This is a true story that I wrote about my Dad, written from his own perspective. In 2011 the story became even more precious, because my Dad passed away earlier in that year...so I am reprinting this series again in honor and loving memory of my Dad, William F. "Billy" Mursch. The story is in three parts, so I will add the next chapter later, and so on until it is complete. I hope you will enjoy this little blast from Christmas Past... (there are links to the other chapters at the end of this post).
Original Post, December 2010:
I originally wrote this story for my father's Christmas card several years ago, which was sent to all of his family and friends for Christmas. I will add a little more each day until it is complete. I hope you enjoy this glimpse into the life of my Dad, "Billy Mursch", when he was about 10 years old. (written from his perspective)
|The Home of "Billy Mursch"|
Elmwood Street, Crafton, PA
(double click on pictures to enlarge view- then back arrow to return to blog)
|Billy Mursch, with partial |
views of his sister Marion (top right,
and his brother Paul (rt.)
As a young boy growing up in the 1920’s and 30’s in a small suburb of the big city of Pittsburgh, I would say that I was very typical for the time. Of course, the fact that I had a head full of bright auburn hair made my life a bit more interesting, and created opportunities for others to attach various knicknames to me like “Red-headed Billy Goat”, which resulted in great chases on the school yard. My friend “Brinkie” (Ralph Brinkman) and I could take care of the bullies all right.
|Elva and Bill Mursch|
|L to R: Paul, Billy, Ruth, Marion, and neighbor boy Bobby Scott.|

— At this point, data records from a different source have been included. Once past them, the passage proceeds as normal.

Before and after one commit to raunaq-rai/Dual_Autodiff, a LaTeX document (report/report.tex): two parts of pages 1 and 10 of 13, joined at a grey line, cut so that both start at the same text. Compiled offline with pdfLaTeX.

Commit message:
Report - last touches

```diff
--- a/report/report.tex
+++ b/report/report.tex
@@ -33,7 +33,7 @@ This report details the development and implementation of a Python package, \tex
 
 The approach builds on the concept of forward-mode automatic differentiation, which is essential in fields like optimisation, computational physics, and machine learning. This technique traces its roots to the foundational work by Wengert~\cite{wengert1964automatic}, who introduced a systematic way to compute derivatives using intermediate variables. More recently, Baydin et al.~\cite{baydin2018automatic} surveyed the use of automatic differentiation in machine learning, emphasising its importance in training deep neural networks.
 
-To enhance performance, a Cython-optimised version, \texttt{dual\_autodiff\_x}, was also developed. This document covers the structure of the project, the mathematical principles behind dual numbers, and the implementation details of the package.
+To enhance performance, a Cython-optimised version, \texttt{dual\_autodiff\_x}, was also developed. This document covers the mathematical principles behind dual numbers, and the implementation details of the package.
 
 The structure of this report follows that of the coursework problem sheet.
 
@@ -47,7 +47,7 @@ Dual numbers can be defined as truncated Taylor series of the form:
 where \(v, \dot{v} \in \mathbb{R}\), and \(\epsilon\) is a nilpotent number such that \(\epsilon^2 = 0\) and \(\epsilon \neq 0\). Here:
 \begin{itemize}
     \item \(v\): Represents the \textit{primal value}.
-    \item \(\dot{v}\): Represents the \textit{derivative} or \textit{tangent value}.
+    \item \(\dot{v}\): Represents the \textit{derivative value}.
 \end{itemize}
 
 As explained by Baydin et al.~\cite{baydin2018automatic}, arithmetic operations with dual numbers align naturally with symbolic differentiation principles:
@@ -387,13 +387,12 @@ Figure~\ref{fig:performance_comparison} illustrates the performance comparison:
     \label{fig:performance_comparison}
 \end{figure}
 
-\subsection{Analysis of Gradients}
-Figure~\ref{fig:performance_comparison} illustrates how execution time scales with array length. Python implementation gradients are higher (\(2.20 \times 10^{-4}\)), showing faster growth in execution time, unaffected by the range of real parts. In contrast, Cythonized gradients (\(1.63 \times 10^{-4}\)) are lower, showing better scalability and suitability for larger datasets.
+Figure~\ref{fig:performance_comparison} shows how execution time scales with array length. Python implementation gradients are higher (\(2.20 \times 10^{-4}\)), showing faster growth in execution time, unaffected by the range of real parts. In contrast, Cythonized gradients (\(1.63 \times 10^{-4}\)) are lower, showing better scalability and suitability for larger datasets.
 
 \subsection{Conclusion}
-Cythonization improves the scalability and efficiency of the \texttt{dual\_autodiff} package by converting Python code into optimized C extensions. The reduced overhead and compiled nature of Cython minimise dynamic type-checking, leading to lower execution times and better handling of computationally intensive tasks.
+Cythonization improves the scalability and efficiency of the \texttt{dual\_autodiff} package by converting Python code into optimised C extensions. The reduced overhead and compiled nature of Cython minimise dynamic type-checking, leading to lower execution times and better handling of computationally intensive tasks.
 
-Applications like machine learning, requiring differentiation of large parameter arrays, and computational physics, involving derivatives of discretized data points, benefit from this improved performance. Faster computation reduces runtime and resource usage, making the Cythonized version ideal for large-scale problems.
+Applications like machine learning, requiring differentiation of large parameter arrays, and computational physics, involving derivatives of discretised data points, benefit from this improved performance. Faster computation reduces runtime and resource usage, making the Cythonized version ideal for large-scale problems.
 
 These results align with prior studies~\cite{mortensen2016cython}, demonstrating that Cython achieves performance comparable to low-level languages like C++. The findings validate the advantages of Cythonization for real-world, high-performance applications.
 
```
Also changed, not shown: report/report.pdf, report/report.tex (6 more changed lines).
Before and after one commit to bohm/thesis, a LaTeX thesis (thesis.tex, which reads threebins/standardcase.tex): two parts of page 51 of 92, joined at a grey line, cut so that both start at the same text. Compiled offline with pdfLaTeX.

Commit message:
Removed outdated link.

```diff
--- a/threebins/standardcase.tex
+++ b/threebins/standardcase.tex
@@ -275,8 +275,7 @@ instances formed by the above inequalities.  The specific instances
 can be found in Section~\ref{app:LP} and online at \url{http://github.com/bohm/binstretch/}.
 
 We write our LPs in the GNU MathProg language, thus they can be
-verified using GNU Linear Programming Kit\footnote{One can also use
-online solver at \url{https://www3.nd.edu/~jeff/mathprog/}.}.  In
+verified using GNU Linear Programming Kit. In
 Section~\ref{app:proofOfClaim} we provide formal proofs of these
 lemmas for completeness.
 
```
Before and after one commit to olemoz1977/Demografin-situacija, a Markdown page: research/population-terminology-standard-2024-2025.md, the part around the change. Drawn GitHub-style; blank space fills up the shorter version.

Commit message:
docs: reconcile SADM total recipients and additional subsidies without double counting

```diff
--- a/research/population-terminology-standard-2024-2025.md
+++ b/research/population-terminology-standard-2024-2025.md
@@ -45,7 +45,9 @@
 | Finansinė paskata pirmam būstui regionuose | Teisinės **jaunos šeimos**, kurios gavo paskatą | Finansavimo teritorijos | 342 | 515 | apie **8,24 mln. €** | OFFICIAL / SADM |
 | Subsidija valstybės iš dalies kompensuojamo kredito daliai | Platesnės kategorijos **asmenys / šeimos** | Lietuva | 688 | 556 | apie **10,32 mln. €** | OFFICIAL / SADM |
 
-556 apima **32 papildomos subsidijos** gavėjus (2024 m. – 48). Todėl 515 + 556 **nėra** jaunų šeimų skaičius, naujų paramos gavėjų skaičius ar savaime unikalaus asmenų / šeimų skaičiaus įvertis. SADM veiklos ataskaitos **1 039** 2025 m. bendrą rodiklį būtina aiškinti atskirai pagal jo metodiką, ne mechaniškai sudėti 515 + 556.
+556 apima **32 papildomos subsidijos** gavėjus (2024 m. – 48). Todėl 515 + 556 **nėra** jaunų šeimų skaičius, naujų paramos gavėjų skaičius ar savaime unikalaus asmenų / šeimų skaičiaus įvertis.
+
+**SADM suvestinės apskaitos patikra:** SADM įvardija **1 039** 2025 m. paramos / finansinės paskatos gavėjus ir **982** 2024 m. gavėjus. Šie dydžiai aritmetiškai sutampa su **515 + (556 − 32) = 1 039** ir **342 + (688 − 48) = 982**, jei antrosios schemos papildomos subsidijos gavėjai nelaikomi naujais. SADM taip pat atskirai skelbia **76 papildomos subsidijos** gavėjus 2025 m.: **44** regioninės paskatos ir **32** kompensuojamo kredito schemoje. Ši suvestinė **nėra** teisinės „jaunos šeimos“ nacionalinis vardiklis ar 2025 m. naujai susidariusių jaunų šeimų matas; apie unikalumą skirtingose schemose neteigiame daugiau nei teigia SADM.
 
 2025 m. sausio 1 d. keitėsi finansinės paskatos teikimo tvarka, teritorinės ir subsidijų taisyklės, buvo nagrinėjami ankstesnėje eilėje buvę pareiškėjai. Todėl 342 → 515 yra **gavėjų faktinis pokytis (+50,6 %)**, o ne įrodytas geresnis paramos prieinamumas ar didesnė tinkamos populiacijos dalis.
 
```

The other item that we could usually expect to receive for Christmas was a new pair of shoes. These shoes had to last all year, as they were the only pair we could hope to receive, so it was imperative that I learned how to take good care of them. The shoes I remember most were my leather high top boots that had a little pocket on the side for my Boy Scout pocketknife! No boy in that era would be caught dead without his trusty pocketknife always ready to whittle some stick or cut a trail through the woods or build a fort. The high tops looked really sharp with the knickers we still had to wear. The only thing better would have been to finally be able to wear long pants!
Sometimes before Christmas we would take a ride downtown on the streetcar to Pittsburgh and walk through the streets of the city and look in all the department store windows. Kaufmanns and The Joseph Horne Co. always had elaborate displays of toys and electric trains and all the newest and best things any little boy or girl could wish for. However, for many children, with the depression looming over our nation, that was pretty much all it was…a wish.